When it was only a proposal, the notion of a memorial to Dr. Martin Luther King, Jr. on the National Mall was exhilarating as to me as the campaign to make Dr. King’s birthday a national holiday had been for me in the 1970s when I was a student at Howard Law School. Along with many of my classmates, I collected signatures and attended the annual marches led by Stevie Wonder and Rep. John Conyers, Jr., the legislation’s chief sponsor. In 1983, it became so. And in Jan. of 1986, the annual celebration of Martin Luther King, Jr. Day began.
On Aug. 28, the anniversary date of the 1963 March on Washington for Jobs and Freedom where Dr. King delivered his historic “I Have A Dream” speech – America will dedicate the King Memorial. The permanence of this monument on the National Mall symbolizes the permanence of the monumental “stride toward freedom” our nation made under his leadership and continues, even today, to be inspired by his ideas and insights.

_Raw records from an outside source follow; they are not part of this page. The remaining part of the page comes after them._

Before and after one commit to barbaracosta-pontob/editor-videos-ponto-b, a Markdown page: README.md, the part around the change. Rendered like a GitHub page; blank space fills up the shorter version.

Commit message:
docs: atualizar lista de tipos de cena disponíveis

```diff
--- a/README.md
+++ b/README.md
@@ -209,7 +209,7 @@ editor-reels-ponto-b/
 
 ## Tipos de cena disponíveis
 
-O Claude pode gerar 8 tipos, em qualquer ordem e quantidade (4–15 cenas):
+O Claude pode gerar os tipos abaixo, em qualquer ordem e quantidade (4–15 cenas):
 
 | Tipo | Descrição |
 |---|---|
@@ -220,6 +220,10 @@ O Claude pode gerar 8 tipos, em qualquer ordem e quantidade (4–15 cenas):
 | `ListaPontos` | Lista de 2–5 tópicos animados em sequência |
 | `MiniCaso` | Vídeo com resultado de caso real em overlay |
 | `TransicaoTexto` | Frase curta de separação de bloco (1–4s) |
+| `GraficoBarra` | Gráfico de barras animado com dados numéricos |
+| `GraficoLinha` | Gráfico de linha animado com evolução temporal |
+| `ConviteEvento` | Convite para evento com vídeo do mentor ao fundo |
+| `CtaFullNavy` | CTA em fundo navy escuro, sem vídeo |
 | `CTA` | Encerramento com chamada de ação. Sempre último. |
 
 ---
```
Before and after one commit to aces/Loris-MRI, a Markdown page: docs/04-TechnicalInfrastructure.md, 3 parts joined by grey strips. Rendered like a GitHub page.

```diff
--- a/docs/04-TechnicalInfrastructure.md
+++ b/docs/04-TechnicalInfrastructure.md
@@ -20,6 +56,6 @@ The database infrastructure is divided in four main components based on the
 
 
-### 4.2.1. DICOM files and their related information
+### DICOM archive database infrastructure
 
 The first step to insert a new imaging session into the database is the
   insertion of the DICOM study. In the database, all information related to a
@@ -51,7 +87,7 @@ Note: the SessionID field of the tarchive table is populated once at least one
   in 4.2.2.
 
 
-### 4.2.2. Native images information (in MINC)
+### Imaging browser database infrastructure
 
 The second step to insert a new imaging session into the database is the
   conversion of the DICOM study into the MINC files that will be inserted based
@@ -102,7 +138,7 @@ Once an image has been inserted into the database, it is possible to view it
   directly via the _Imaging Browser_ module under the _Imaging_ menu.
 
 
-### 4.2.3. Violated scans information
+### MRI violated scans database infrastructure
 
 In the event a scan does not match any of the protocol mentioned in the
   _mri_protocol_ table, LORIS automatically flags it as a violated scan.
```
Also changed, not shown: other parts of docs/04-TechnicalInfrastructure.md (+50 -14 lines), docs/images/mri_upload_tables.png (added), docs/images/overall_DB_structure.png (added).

In my view, the King Memorial – more so than the other great Americans Dr. King will forever share the great expanse from the Capitol down past the White House all the way to the Tidal Basin and the edge of the Potomac River − has everything to do with America’s past, present, and future.